### Assigned task
Keep only the lines of the listing that include the word "from", and copy them.

══════

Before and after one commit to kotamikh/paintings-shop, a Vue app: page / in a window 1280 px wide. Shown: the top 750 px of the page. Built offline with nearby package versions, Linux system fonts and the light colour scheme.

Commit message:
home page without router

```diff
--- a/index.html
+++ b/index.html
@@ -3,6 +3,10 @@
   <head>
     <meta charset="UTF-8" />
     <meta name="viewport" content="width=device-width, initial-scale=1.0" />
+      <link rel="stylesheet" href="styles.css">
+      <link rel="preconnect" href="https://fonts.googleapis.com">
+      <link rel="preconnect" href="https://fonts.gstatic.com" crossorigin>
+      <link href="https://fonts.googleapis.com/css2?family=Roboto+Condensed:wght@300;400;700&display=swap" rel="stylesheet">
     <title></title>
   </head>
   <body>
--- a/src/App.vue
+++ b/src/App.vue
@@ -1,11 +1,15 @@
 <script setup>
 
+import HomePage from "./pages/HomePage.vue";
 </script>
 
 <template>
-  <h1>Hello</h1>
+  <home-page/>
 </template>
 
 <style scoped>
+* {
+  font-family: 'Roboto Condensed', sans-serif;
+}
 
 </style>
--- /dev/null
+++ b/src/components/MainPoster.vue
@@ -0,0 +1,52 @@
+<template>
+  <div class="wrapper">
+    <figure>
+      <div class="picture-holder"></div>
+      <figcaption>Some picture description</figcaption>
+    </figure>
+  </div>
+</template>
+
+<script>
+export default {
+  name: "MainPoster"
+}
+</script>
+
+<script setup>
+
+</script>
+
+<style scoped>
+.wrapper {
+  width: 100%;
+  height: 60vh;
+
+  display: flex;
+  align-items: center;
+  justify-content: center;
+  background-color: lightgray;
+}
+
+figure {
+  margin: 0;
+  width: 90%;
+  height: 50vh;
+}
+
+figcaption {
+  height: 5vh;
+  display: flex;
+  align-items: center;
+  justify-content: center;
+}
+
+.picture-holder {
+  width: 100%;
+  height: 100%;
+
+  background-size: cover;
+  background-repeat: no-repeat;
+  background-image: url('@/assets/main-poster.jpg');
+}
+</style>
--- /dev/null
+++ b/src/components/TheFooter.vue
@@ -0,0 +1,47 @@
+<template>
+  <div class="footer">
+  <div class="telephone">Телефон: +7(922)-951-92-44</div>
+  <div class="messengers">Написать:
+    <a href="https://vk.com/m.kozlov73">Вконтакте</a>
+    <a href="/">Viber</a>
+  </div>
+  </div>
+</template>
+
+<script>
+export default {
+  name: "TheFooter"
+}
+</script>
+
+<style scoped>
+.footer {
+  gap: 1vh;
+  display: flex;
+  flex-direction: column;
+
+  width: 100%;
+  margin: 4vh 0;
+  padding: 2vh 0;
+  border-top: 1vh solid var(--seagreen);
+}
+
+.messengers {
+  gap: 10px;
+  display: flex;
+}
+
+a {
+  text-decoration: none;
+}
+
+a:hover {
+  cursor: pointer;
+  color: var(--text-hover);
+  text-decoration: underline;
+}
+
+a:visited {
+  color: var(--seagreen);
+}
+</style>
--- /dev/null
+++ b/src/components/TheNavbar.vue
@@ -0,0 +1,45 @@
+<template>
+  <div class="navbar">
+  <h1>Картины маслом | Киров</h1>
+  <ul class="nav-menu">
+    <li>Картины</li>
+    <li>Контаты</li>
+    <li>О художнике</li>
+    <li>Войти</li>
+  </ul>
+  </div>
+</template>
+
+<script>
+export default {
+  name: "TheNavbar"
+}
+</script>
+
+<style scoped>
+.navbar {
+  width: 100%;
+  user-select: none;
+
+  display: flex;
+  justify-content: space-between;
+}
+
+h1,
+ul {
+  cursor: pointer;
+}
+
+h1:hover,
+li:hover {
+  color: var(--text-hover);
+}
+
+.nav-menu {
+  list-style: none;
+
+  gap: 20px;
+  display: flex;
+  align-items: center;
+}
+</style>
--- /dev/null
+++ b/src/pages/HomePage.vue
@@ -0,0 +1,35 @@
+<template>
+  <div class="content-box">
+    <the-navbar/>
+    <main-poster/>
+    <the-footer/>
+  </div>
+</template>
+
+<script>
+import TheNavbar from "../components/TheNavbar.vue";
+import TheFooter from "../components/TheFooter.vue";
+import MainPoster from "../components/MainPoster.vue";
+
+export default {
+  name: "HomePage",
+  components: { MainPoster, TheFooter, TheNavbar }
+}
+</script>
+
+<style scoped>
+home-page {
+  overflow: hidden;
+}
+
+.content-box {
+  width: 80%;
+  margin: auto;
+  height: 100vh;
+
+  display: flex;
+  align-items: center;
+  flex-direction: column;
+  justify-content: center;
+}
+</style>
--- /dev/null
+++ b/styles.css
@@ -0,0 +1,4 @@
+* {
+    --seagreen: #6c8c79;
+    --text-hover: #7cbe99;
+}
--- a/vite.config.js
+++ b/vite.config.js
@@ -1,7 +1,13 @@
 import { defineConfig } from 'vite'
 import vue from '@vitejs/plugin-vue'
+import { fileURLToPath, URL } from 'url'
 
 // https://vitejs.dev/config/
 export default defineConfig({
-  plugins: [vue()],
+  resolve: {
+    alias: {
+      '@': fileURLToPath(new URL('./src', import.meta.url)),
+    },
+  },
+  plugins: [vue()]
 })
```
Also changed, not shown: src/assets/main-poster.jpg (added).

══════

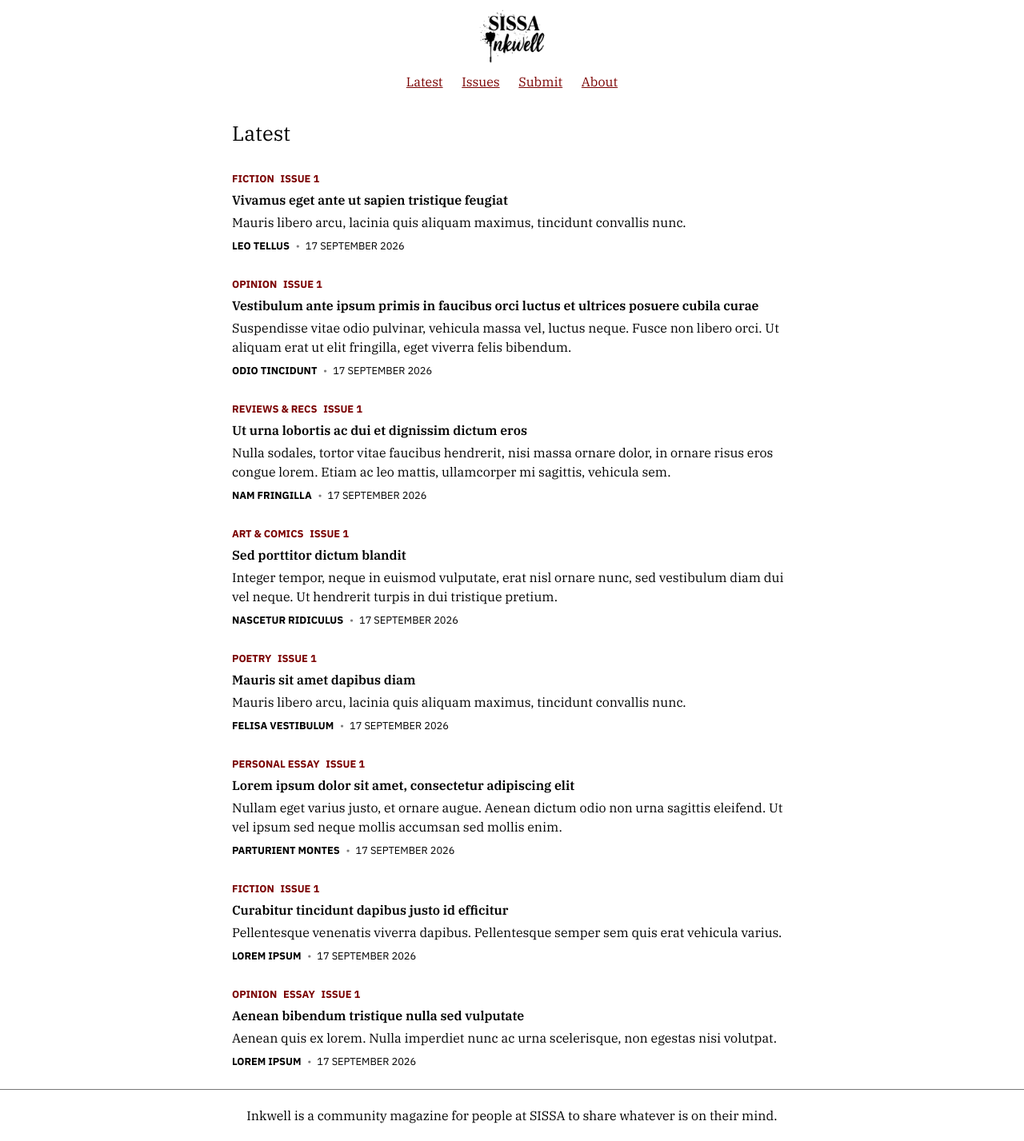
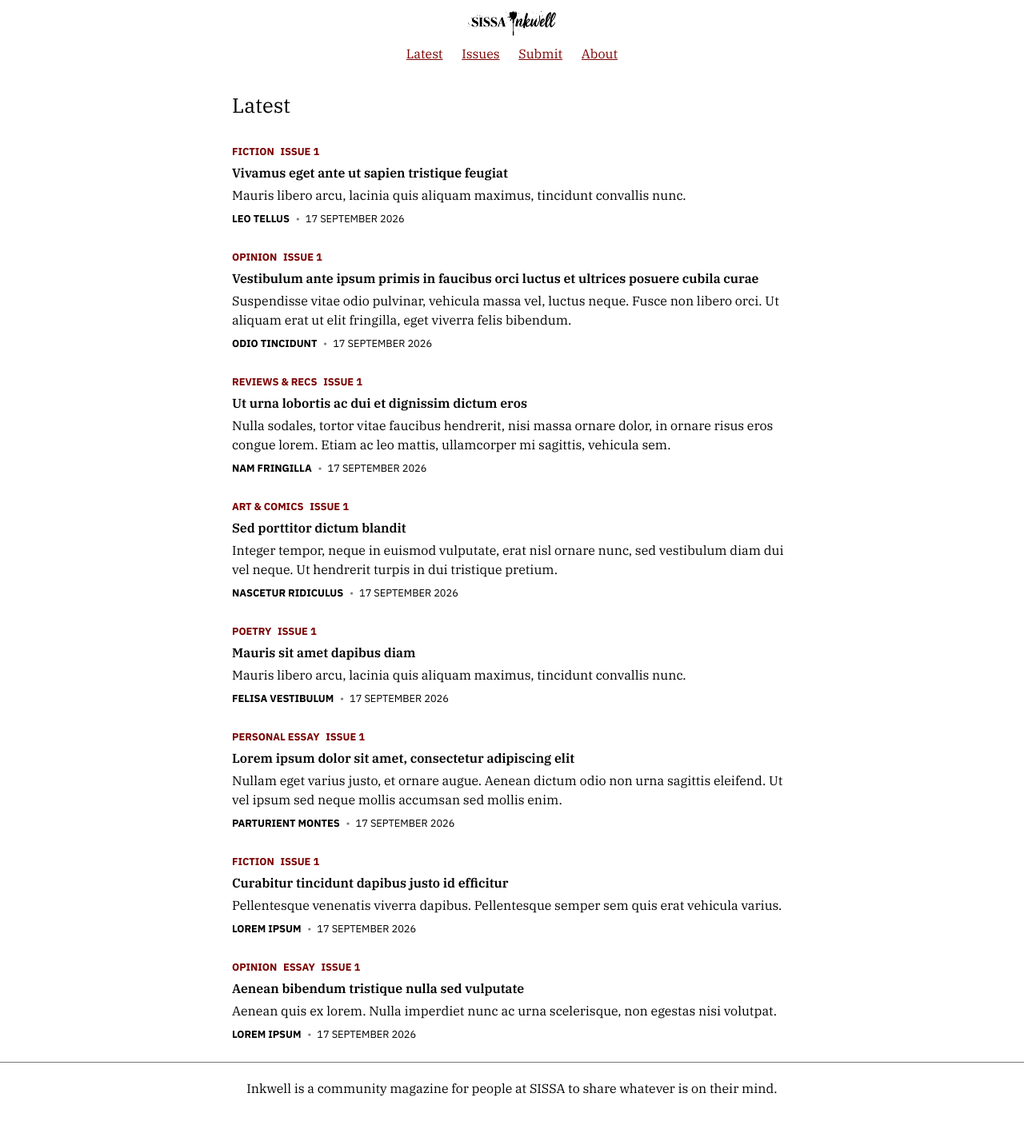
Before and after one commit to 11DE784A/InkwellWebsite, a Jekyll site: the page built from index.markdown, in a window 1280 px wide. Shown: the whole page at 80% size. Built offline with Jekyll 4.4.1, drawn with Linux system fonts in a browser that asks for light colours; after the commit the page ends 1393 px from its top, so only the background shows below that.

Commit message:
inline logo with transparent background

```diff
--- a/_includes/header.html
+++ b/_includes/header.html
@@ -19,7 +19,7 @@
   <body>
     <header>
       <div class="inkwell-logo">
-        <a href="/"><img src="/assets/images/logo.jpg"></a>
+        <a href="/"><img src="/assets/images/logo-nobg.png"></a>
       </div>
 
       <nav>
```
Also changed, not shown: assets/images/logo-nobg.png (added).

══════

### Solution
+import HomePage from "./pages/HomePage.vue";
+import TheNavbar from "../components/TheNavbar.vue";
+import TheFooter from "../components/TheFooter.vue";
+import MainPoster from "../components/MainPoster.vue";
 import { defineConfig } from 'vite'
 import vue from '@vitejs/plugin-vue'
+import { fileURLToPath, URL } from 'url'
Before and after one commit to 11DE784A/InkwellWebsite, a Jekyll site: the page built from index.markdown, in a window 1280 px wide. Shown: the whole page at 80% size. Built offline with Jekyll 4.4.1, drawn with Linux system fonts in a browser that asks for light colours; after the commit the page ends 1393 px from its top, so only the background shows below that.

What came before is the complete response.